**PROMPT:**
How many lines in the entries below contain the word "display"? Answer with the number and nothing else.
***
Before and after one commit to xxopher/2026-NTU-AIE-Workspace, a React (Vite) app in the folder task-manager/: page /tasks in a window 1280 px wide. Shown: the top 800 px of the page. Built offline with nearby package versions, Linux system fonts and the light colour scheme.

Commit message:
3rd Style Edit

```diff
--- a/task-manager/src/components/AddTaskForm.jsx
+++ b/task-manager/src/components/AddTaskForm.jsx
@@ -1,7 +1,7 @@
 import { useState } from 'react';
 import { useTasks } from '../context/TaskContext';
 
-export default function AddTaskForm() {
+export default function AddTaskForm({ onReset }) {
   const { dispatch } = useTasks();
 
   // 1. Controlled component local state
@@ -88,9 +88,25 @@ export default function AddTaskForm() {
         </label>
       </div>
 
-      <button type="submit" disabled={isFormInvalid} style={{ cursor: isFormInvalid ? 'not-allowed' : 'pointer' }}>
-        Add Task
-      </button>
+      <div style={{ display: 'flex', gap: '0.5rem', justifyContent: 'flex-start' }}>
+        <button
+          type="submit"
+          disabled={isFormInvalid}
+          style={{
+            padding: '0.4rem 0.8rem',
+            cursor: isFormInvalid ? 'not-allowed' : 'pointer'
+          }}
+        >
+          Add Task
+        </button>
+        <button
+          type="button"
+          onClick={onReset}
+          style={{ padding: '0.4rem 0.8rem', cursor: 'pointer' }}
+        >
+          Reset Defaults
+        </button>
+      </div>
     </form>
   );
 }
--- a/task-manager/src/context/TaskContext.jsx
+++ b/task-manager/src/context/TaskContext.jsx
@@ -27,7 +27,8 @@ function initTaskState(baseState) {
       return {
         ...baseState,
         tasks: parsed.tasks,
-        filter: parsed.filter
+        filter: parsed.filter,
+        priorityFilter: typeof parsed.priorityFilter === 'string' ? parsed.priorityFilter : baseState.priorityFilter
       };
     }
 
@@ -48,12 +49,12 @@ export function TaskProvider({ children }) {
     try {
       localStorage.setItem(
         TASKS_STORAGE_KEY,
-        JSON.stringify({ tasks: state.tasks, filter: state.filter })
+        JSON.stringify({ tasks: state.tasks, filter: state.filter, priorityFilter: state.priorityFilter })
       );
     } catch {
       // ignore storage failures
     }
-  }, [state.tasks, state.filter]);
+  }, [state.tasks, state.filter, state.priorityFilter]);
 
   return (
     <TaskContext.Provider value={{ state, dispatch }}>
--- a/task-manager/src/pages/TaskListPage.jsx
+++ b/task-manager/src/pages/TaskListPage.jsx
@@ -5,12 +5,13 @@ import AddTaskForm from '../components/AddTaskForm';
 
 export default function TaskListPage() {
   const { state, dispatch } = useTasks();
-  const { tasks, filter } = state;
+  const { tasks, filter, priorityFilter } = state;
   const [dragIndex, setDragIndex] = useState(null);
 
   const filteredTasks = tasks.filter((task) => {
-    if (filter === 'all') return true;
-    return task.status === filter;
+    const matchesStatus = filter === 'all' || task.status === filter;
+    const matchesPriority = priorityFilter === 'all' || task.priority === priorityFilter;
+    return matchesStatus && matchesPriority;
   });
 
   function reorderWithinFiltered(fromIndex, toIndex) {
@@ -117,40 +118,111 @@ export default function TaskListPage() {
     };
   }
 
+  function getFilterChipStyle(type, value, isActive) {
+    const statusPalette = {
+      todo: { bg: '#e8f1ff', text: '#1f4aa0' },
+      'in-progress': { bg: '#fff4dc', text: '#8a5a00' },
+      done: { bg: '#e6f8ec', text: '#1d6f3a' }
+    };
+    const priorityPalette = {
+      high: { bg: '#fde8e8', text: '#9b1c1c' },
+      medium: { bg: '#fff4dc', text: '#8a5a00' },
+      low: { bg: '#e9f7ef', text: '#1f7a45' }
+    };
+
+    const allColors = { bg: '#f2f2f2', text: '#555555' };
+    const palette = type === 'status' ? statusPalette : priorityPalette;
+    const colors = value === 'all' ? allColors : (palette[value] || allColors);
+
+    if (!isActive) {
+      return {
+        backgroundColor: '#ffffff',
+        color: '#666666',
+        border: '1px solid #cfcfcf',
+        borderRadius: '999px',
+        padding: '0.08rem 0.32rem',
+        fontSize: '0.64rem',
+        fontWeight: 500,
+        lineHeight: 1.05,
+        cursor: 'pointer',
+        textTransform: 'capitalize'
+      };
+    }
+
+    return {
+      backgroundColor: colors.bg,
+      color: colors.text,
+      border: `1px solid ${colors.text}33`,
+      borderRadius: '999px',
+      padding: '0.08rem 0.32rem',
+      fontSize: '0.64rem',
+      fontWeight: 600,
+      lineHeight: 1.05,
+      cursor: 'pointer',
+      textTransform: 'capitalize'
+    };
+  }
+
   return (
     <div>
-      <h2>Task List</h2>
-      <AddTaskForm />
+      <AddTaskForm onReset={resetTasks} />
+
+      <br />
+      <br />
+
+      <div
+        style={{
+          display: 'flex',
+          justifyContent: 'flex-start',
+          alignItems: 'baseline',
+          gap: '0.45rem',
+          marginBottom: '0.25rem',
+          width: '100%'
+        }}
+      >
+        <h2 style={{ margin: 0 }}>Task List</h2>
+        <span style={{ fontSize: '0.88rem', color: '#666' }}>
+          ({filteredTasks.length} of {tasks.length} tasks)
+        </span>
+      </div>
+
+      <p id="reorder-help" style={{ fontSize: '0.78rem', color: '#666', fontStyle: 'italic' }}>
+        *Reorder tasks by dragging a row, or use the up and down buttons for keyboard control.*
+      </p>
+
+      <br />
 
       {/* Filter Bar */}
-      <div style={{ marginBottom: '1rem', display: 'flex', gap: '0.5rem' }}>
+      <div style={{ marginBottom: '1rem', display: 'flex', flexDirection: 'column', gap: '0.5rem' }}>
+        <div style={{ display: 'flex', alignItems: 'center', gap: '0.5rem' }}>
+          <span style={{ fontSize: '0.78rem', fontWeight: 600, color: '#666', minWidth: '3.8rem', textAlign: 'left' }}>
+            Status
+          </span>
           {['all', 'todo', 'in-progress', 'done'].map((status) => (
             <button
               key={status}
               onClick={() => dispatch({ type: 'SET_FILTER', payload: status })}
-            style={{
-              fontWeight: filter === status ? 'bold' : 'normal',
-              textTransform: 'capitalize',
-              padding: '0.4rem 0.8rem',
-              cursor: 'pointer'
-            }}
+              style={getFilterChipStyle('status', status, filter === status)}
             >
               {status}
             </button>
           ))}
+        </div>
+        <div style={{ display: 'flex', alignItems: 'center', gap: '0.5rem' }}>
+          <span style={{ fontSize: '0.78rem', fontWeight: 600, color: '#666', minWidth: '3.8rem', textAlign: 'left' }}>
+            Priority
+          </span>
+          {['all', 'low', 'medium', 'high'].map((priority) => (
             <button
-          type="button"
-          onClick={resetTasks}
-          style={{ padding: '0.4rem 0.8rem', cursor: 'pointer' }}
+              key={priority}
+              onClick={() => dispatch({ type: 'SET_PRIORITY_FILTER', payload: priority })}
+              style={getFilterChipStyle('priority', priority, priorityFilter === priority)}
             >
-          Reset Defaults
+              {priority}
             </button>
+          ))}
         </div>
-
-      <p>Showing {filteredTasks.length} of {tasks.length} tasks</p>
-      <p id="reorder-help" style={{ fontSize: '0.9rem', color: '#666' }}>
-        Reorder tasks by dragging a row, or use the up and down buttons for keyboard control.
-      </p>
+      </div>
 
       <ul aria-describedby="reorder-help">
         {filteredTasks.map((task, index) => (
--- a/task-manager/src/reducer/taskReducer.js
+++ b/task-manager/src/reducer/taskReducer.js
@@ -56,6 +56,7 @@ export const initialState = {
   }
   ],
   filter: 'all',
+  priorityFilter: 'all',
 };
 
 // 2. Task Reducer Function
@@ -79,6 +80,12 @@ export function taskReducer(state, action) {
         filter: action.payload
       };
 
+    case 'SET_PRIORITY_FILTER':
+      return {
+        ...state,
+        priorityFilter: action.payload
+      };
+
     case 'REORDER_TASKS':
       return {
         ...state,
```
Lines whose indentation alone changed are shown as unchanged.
***
**SOLVED EXERCISE:**
6